FALL 2022: LAW JD 791 A1 , Sep 7th to Dec 7th 2022
Days Start End Credits Instructors Bldg Room
Wed 8:30 am 10:30 am 3 Stacey Dogan LAW 417

Trademark and Unfair Competition: LAW JD 780

3 credits

This course will examine the precepts of trademark and unfair competition law. We will investigate issues of ownership, protectability, and infringement in the context of words, symbols, slogans, product design and trade dress. The course also will handle related issues, depending on class interest, such as: trademark's common law roots, false and comparative advertising, parody, the right of publicity, the First Amendment, a comparison of how copyright and trademark treat 'functional' designs, the influence of misappropriation law and fears of free riding, and the challenge of applying trademark laws in the Internet context. GRADING NOTICE: This course does not offer the CR/NC/H option.

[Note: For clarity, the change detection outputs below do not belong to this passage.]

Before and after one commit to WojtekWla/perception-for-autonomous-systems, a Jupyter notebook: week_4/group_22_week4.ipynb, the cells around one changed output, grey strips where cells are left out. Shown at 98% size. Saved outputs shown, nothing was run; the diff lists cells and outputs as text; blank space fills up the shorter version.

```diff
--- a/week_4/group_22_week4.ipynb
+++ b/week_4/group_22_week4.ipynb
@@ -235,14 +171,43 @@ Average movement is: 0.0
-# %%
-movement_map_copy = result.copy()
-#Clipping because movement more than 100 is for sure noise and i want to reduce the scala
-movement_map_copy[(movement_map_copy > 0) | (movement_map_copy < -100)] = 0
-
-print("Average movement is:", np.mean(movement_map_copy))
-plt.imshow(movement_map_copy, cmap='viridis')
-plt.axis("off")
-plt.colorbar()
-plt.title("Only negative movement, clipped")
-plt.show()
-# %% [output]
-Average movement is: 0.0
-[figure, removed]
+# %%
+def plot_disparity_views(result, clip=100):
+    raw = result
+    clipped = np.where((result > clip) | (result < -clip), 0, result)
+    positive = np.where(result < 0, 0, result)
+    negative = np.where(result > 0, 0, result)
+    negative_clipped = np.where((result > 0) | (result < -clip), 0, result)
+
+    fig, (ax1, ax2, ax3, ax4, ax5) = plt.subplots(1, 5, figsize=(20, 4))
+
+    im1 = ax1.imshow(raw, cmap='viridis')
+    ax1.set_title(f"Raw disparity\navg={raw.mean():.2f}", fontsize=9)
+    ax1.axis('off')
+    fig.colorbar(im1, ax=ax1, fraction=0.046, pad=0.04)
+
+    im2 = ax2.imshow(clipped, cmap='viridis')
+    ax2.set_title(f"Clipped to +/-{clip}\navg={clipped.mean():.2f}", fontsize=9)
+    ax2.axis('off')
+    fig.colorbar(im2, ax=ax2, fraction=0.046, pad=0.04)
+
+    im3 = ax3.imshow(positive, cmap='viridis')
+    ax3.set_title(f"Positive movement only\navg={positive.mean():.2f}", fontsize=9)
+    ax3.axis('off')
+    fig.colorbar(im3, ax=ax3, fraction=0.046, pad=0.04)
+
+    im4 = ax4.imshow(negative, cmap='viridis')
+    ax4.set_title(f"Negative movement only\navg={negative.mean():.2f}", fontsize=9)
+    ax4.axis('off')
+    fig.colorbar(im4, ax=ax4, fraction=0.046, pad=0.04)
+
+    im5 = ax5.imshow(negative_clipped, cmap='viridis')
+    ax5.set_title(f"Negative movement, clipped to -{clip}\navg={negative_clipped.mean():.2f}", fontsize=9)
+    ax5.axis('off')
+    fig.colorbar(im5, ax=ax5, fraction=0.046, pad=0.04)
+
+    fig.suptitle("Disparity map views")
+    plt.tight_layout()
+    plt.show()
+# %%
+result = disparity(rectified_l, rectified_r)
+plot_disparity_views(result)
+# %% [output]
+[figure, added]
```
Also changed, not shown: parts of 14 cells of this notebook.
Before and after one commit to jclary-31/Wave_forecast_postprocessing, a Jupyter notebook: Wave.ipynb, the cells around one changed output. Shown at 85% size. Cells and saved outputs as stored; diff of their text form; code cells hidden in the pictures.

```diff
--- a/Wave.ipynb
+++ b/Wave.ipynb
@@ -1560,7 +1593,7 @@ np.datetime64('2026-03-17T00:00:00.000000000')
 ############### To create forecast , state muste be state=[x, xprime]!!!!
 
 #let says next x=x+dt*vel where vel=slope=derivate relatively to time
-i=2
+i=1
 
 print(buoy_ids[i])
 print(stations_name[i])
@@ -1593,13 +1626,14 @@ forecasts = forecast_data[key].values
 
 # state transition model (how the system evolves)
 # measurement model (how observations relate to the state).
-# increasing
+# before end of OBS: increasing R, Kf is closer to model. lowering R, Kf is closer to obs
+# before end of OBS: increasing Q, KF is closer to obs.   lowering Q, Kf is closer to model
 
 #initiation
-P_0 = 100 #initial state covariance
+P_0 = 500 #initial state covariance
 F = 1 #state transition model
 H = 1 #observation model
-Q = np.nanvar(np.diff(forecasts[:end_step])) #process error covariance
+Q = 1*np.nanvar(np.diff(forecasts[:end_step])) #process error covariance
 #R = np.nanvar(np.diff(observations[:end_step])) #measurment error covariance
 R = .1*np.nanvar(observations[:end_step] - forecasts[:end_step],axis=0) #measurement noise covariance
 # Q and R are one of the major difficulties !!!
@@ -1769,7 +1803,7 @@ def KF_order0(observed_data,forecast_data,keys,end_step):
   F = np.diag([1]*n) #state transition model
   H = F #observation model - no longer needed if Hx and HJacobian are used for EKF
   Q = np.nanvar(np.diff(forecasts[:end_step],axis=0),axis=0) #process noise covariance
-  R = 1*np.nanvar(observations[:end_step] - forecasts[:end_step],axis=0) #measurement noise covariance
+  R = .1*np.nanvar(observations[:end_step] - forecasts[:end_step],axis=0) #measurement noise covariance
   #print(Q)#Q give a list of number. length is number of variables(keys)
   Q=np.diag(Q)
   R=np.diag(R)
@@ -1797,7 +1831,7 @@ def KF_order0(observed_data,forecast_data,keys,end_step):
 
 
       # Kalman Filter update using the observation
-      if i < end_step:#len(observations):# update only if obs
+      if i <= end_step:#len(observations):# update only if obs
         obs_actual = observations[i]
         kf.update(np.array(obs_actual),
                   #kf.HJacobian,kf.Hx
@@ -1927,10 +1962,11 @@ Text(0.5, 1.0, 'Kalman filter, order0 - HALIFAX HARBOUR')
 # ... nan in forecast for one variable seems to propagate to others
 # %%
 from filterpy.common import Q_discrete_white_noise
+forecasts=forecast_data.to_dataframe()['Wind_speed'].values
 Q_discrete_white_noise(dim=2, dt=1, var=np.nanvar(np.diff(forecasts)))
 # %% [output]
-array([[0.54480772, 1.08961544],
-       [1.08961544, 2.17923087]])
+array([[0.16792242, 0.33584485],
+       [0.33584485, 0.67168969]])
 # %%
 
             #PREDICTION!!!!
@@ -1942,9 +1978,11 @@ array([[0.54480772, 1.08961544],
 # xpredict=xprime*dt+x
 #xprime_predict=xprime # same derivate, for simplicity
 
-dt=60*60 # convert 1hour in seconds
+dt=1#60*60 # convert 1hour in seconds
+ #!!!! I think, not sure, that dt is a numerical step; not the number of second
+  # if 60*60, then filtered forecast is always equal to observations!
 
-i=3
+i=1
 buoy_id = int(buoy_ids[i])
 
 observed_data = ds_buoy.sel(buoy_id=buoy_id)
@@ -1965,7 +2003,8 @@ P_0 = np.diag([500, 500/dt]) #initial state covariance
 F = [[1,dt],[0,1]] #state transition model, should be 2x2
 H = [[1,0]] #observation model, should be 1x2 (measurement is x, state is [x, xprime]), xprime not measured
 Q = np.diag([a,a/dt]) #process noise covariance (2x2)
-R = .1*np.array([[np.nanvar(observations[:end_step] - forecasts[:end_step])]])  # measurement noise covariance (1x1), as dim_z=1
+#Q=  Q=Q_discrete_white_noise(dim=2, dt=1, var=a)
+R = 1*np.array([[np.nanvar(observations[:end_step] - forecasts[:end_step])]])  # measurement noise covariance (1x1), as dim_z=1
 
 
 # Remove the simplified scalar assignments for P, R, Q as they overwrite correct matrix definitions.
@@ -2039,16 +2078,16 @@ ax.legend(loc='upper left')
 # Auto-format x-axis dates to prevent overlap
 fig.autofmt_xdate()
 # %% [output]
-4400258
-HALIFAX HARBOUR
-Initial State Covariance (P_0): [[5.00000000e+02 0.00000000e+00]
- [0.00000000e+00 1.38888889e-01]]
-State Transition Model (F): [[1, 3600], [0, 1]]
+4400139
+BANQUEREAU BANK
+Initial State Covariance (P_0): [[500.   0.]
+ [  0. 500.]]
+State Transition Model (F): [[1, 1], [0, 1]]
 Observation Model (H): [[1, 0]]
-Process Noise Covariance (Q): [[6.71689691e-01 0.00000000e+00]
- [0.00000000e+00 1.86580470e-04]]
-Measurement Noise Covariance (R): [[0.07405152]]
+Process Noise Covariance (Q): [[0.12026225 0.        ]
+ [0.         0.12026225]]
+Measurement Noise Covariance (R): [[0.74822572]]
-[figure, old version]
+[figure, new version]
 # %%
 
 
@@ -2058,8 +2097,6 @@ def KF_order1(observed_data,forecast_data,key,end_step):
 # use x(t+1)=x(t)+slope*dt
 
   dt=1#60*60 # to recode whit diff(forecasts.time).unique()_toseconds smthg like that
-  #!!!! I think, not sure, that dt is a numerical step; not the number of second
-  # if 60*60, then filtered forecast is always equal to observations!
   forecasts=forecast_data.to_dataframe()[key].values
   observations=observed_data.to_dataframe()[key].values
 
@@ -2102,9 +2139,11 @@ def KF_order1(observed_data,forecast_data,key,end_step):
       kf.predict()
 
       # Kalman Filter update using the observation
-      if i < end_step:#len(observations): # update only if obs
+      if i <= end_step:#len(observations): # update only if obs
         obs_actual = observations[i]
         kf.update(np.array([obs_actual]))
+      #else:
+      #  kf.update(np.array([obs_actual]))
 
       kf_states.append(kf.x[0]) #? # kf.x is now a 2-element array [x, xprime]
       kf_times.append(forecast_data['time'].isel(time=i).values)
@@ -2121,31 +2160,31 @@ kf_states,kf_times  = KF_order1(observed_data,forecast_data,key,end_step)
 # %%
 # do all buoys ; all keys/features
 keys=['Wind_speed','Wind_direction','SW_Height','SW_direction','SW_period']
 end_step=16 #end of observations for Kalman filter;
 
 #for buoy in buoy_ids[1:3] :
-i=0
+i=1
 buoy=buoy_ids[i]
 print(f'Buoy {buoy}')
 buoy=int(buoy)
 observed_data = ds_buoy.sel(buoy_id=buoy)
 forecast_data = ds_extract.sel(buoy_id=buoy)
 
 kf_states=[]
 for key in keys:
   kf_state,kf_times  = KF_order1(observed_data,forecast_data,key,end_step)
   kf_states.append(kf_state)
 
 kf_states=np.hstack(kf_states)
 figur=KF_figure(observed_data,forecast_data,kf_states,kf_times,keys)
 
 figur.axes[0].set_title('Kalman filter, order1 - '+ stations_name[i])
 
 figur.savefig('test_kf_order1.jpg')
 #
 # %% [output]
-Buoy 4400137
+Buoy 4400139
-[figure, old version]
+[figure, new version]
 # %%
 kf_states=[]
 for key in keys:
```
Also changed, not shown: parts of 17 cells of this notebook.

FALL 2022: LAW JD 780 A1 , Sep 6th to Dec 8th 2022
Days Start End Credits Instructors Bldg Room
Tue,Thu 9:00 am 10:30 am 3 Stacey Dogan LAW 103